Make sure your rabbit gets to choose the box location. Rabbits actually do choose a particular place they want to do their business, and hopefully there is a box in that place. Rabbits are also superior interior decorators, and want their space the way they want it. If your rabbit shoves that box someplace other than where YOU want it, leave it alone. And if your rabbit is peeing in a particular space, just move a box there.
Make sure your greens, pellets, and water bowls are as far away as possible from the litter box. Nobody wants to “go” where they eat, right?
START TRAINING YOUR RABBIT ON HOW TO USE THE LITTER BOX
It’s smart to begin the training process as soon as you bring your rabbit home. Make a litter box available ASAP. When your rabbit uses the potty outside of the box, scoop up the pellets and put ‘em in the tray. Everyone needs a little hint sometimes.
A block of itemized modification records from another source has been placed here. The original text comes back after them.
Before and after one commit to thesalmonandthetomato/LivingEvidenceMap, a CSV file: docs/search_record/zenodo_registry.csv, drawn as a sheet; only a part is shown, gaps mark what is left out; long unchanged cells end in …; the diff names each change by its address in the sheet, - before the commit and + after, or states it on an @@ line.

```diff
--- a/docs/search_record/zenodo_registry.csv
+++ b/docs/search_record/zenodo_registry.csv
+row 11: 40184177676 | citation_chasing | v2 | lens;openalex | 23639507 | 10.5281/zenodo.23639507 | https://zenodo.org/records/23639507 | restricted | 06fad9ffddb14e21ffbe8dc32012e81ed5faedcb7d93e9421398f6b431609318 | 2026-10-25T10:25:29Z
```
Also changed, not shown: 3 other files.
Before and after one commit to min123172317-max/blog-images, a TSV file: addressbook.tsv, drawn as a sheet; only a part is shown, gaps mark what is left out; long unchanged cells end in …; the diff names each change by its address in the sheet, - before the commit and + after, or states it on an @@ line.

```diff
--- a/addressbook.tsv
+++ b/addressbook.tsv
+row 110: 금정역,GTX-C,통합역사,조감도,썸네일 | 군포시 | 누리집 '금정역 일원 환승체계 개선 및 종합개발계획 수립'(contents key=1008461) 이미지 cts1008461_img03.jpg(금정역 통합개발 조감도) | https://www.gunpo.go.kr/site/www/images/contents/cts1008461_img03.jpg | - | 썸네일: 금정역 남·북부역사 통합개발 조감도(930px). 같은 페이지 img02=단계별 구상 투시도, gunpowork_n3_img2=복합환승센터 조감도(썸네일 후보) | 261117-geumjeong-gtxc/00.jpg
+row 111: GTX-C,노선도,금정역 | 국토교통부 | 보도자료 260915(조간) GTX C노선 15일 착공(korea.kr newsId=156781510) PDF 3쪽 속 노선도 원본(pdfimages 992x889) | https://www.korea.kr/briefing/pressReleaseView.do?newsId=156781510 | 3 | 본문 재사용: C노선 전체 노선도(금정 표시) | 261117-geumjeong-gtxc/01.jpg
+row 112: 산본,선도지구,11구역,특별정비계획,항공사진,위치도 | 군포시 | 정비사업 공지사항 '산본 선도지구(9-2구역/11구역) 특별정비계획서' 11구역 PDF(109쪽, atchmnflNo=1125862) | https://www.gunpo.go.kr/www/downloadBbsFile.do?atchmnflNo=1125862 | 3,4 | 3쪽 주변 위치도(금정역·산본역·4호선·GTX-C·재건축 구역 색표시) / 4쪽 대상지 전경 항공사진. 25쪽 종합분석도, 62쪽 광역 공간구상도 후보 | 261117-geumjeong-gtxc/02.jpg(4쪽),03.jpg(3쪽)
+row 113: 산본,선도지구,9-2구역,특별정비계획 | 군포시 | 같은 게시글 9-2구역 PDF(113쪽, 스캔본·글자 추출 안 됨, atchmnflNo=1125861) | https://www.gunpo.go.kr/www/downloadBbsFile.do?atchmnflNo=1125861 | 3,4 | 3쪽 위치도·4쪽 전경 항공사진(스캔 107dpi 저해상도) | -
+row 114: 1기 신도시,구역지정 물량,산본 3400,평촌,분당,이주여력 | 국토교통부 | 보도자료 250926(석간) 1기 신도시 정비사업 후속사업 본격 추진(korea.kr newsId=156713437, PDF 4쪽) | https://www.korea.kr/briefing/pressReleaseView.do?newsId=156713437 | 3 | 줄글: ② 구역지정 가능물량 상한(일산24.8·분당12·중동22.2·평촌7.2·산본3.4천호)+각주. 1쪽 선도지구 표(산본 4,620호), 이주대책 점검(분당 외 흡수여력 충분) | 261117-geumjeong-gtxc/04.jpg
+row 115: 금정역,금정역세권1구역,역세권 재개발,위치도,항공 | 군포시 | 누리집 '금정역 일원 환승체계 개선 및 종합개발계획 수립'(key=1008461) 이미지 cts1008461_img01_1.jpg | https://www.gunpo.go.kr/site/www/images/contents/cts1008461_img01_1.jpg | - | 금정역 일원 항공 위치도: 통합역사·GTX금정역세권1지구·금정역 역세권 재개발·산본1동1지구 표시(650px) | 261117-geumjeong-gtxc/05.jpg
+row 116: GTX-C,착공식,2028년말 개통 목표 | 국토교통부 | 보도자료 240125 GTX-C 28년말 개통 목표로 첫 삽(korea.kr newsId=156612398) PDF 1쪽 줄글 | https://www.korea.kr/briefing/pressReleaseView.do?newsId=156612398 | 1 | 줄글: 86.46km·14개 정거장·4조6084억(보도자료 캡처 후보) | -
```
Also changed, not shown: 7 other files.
Also, make sure you are using nice big litter boxes. The Huge ones. Capital H. Arrange your ex-pen in a long rectangle formation, and place the big boxes in a row, as shown below.
Put three boxes in the ex-pen, so basically your rabbit is always in a litter box. (You’ll have to put the water in one of the boxes, but that's OK for now.) Keep this up for 5-7 days. Make sure you have a nice soft absorbent litter in there, and that you keep all the boxes super clean so your rabbit isn’t standing on wet litter.
Next, remove that middle box and give your rabbit a bit of floor space. Move water out of the boxes and onto the open floor. No accidents? Great! You (and bunny) are heading in the right direction.
Remove that second box and see how it goes. If you do end up with some accidents, go back to three boxes and start again, a little slower this time. Don’t hurry the process.
Congratulate your rabbit when they’re using the litter box properly! Offer a small, healthy treat immediately so that they positively connect going potty and the box. Remember, rabbits don’t learn by getting angry with them. Plus, accidents aren’t their fault. Positive is ALWAYS best.
Rabbits, naturally, are clean animals and honestly (no offense, puppies), training a rabbit to use a litter box isn’t very difficult. If you’re having issues with your rabbit using his litter box, or training isn’t working, this article may be helpful.
As long as you’re working with your rabbit’s natural instincts and providing supervision, litter training a rabbit is totally possible. After a little time and effort, you've got yourself a litter trained rabbit. That's a win and deserves a huge "congratulations!"
We’d love to hear your personal experiences on how you litter trained a rabbit. Please send your story and what worked (or didn't work) for you to: firstname.lastname@example.org.